-- Opening Marker --

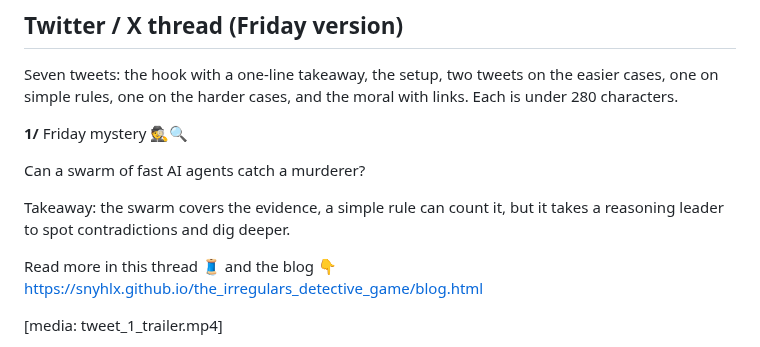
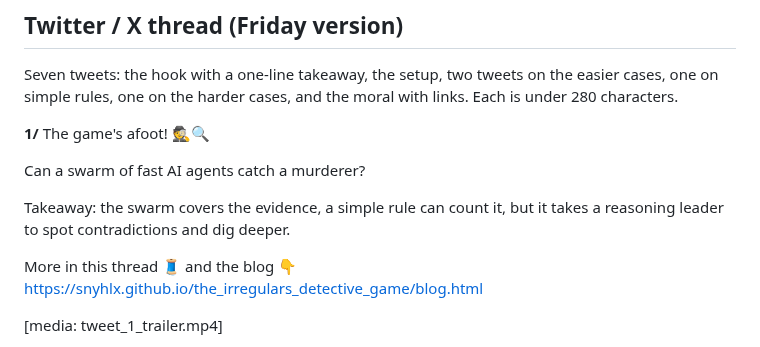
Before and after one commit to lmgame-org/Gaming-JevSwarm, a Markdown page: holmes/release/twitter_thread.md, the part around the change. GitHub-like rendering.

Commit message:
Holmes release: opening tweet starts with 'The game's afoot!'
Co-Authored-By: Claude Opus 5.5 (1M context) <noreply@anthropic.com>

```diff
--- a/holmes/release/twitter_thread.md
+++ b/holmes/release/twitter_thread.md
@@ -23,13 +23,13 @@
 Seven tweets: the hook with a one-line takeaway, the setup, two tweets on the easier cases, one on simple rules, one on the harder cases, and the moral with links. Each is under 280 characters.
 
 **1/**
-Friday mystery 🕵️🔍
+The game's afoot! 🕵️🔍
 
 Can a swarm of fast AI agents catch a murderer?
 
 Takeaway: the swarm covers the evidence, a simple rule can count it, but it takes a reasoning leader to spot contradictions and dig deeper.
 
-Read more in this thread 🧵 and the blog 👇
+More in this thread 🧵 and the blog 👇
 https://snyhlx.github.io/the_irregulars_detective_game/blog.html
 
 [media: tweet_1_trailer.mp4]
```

-- Closing Marker --

Problem to solve —
Count of lines with the string "this" in the material above: give that number only.

Exercise response —
2